Segment Start: Entries provided

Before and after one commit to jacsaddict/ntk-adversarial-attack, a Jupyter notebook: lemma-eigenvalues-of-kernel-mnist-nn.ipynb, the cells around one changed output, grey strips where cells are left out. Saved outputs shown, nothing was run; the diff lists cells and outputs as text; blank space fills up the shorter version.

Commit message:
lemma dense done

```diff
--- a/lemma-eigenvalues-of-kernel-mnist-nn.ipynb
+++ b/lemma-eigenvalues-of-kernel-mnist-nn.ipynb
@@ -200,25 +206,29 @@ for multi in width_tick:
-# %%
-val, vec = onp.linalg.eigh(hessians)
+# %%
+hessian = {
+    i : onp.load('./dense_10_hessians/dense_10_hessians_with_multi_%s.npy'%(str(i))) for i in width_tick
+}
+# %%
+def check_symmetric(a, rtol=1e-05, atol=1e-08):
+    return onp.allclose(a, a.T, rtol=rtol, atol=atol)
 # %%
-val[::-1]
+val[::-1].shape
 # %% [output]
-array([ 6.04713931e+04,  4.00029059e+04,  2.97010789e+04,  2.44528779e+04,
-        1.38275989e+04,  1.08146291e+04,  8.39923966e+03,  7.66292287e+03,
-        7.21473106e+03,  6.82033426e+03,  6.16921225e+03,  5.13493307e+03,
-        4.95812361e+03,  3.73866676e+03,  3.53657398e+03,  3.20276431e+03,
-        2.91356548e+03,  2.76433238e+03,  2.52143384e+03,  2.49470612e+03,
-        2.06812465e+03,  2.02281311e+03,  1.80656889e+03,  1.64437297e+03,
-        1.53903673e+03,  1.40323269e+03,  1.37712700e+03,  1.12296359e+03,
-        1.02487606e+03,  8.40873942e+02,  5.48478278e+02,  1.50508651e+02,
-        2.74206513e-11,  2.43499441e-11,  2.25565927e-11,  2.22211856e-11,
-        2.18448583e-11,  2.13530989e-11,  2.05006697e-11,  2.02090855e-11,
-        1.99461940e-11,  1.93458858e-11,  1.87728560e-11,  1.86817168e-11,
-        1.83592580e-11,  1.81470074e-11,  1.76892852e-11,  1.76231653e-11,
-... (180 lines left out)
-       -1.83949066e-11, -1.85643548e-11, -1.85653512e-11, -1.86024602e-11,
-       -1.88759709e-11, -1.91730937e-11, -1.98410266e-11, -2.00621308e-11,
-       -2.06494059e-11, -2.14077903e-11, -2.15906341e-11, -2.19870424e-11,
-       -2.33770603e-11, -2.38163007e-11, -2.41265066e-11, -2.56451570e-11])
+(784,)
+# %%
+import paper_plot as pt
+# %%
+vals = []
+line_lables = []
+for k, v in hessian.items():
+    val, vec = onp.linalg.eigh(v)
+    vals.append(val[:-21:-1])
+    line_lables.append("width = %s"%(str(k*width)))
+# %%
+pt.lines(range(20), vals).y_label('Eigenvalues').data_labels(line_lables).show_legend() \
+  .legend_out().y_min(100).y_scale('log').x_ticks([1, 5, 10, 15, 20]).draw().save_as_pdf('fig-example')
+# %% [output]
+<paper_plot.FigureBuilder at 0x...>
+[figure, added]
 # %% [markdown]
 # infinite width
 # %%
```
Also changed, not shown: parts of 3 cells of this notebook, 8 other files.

Segment End: Entries provided

→ Task statement
Word for word, copy out the records.

→ Finished exercise
Before and after one commit to jacsaddict/ntk-adversarial-attack, a Jupyter notebook: lemma-eigenvalues-of-kernel-mnist-nn.ipynb, the cells around one changed output, grey strips where cells are left out. Saved outputs shown, nothing was run; the diff lists cells and outputs as text; blank space fills up the shorter version.

Commit message:
lemma dense done

```diff
--- a/lemma-eigenvalues-of-kernel-mnist-nn.ipynb
+++ b/lemma-eigenvalues-of-kernel-mnist-nn.ipynb
@@ -200,25 +206,29 @@ for multi in width_tick:
-# %%
-val, vec = onp.linalg.eigh(hessians)
+# %%
+hessian = {
+    i : onp.load('./dense_10_hessians/dense_10_hessians_with_multi_%s.npy'%(str(i))) for i in width_tick
+}
+# %%
+def check_symmetric(a, rtol=1e-05, atol=1e-08):
+    return onp.allclose(a, a.T, rtol=rtol, atol=atol)
 # %%
-val[::-1]
+val[::-1].shape
 # %% [output]
-array([ 6.04713931e+04,  4.00029059e+04,  2.97010789e+04,  2.44528779e+04,
-        1.38275989e+04,  1.08146291e+04,  8.39923966e+03,  7.66292287e+03,
-        7.21473106e+03,  6.82033426e+03,  6.16921225e+03,  5.13493307e+03,
-        4.95812361e+03,  3.73866676e+03,  3.53657398e+03,  3.20276431e+03,
-        2.91356548e+03,  2.76433238e+03,  2.52143384e+03,  2.49470612e+03,
-        2.06812465e+03,  2.02281311e+03,  1.80656889e+03,  1.64437297e+03,
-        1.53903673e+03,  1.40323269e+03,  1.37712700e+03,  1.12296359e+03,
-        1.02487606e+03,  8.40873942e+02,  5.48478278e+02,  1.50508651e+02,
-        2.74206513e-11,  2.43499441e-11,  2.25565927e-11,  2.22211856e-11,
-        2.18448583e-11,  2.13530989e-11,  2.05006697e-11,  2.02090855e-11,
-        1.99461940e-11,  1.93458858e-11,  1.87728560e-11,  1.86817168e-11,
-        1.83592580e-11,  1.81470074e-11,  1.76892852e-11,  1.76231653e-11,
-... (180 lines left out)
-       -1.83949066e-11, -1.85643548e-11, -1.85653512e-11, -1.86024602e-11,
-       -1.88759709e-11, -1.91730937e-11, -1.98410266e-11, -2.00621308e-11,
-       -2.06494059e-11, -2.14077903e-11, -2.15906341e-11, -2.19870424e-11,
-       -2.33770603e-11, -2.38163007e-11, -2.41265066e-11, -2.56451570e-11])
+(784,)
+# %%
+import paper_plot as pt
+# %%
+vals = []
+line_lables = []
+for k, v in hessian.items():
+    val, vec = onp.linalg.eigh(v)
+    vals.append(val[:-21:-1])
+    line_lables.append("width = %s"%(str(k*width)))
+# %%
+pt.lines(range(20), vals).y_label('Eigenvalues').data_labels(line_lables).show_legend() \
+  .legend_out().y_min(100).y_scale('log').x_ticks([1, 5, 10, 15, 20]).draw().save_as_pdf('fig-example')
+# %% [output]
+<paper_plot.FigureBuilder at 0x...>
+[figure, added]
 # %% [markdown]
 # infinite width
 # %%
```
Also changed, not shown: parts of 3 cells of this notebook, 8 other files.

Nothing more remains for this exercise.